Pack In A Cube - Or How To Shoot Catalog Fast
Apart from the ecological question of all that paper and ink, and the moral question of being able to defend your letter box...isn't it interesting how many pack shots and product pictures modern life uses? Someone had to take those pictures, and that someone could very well be you. If you can find - or be - a retailer who wants pack shots, you can do it with your present camera equipment. Who knows - with a little research and self-promotion* you may become the doyen or doyenne of dog food dioramas...
How to do? I used to recommend the pop-up studio set with two lightbulbs that Optex make - $ 249 worth of tiny studio. Or the cloth and wire light cubes that Glanz and Promaster make - they can go from 40cm cube to 120cm cube so there is a large range of goods that you can put in them.
I also used to recommend that the Optex mini-studio user just turn on the two flouro tube lights and shove the goods in there - but this tended to make them look like they were being illuminated by two soft boxes or strip lights.
Now - I think that there is s better way - as evinced by the can of soup you see here. It's not for sale - it's for lunch - but it's typical of the product that goes into a catalog. The challenge is to make it look good, do it in one shot, and do no post processing. If you can do that you can start a production line of illustration that means profitable photography.
The setup is easy - the Optex mini studio is turned on. A sheet of white paper is curved into a mini-infinity set in the box and taped down. The can is set in so that there is a little illumination on the 3/4 curved front side.
The camera ( in this case a Fujifilm X-10, current version X-30 ) is set to whatever size output you want. And with Fujifilm there is no footling about with RAW - the jpegs are glorious. f:9 and 1/30 second. Tripod? Good idea if all the products will be the same size.
The new illumination trick is a standard Fujifilm EF 42 flash and a diffuser on the front of it - in this case one of the old Honlphoto plastic flaps. Really, you could use a sheet of white paper taped to any speed light you owned, as long as the speed light could fire in manual and be turned down somewhat.
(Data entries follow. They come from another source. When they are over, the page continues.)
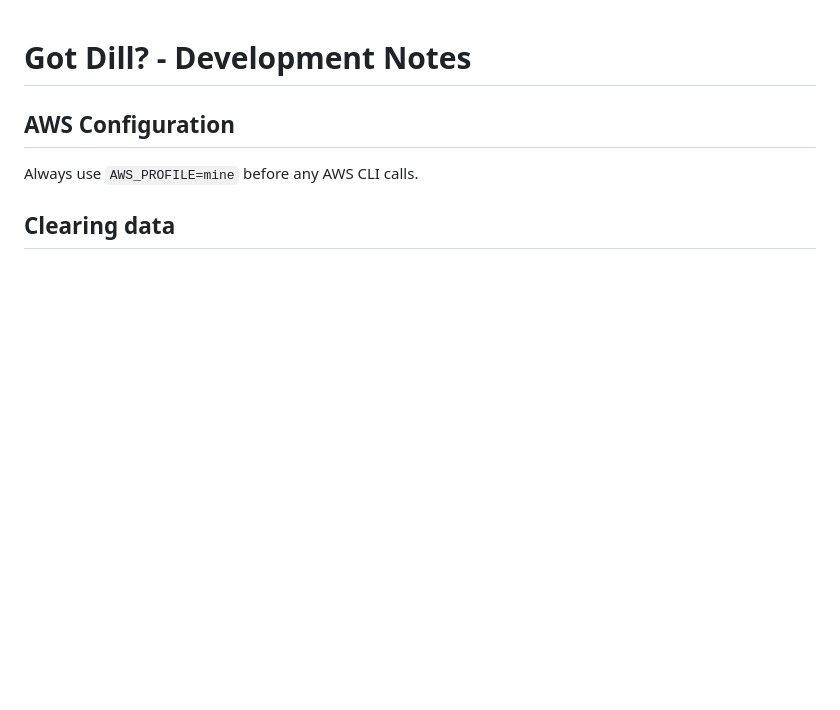
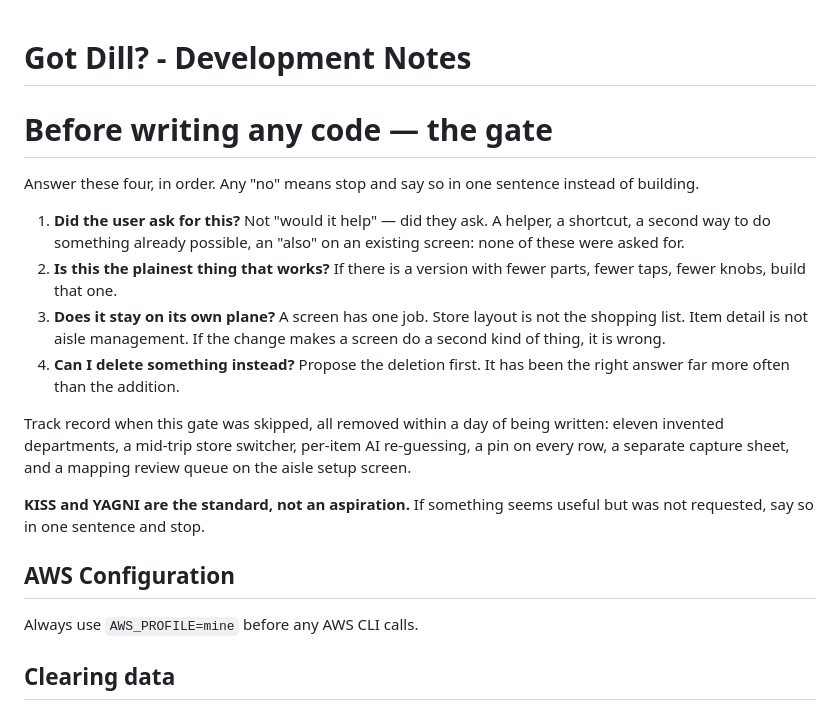
Before and after one commit to DrBenedictPorkins/NotOurGroceries, a Markdown page: CLAUDE.md, the part around the change. GitHub-like rendering; blank space fills up the shorter version.

Commit message:
Gate before writing code: did the user actually ask for this
Four questions at the top of CLAUDE.md, answered before any change: did
they ask for it, is this the plainest version, does it stay on its own
plane, and can something be deleted instead. Any "no" means one sentence
back, not code.

The list of what got built when this gate was skipped is in there too —
eleven invented departments, a mid-trip store switcher, per-item AI
re-guessing, a pin on every row, a separate capture sheet, a mapping
review queue on the aisle setup screen. All removed within a day of being
written, each costing more to take out than it would have cost never to
add.

Claude-Session: https://claude.ai/code/session_01HB7eVuPuEEy1BfPyKjLKQM

```diff
--- a/CLAUDE.md
+++ b/CLAUDE.md
@@ -1,4 +1,28 @@
 # Got Dill? - Development Notes
+
+# Before writing any code — the gate
+
+Answer these four, in order. Any "no" means stop and say so in one sentence
+instead of building.
+
+1. **Did the user ask for this?** Not "would it help" — did they ask. A helper, a
+   shortcut, a second way to do something already possible, an "also" on an
+   existing screen: none of these were asked for.
+2. **Is this the plainest thing that works?** If there is a version with fewer
+   parts, fewer taps, fewer knobs, build that one.
+3. **Does it stay on its own plane?** A screen has one job. Store layout is not
+   the shopping list. Item detail is not aisle management. If the change makes a
+   screen do a second kind of thing, it is wrong.
+4. **Can I delete something instead?** Propose the deletion first. It has been the
+   right answer far more often than the addition.
+
+Track record when this gate was skipped, all removed within a day of being
+written: eleven invented departments, a mid-trip store switcher, per-item AI
+re-guessing, a pin on every row, a separate capture sheet, and a mapping review
+queue on the aisle setup screen.
+
+**KISS and YAGNI are the standard, not an aspiration.** If something seems useful
+but was not requested, say so in one sentence and stop.
 
 ## AWS Configuration
 
```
A wireless link between camera and flash completes the setup, though wired could be used if you have the connectors available - the main idea is to fire a blot of diffused light into the front of the set so that it shows the front of the product but bounces around to do its own fill as well.
The result is good, fast, and repeatable. All you need is an assistant to organise the flow of products to the set and away from them and to record what was photographed to later correlate the output. If you get the settings right the client gets a consistent batch of images that can be put into a good catalog.
And then you can pull it out of your letter box and throw it into the bin.
* Self-promotion: Unusual concept little known amongst professional photographers...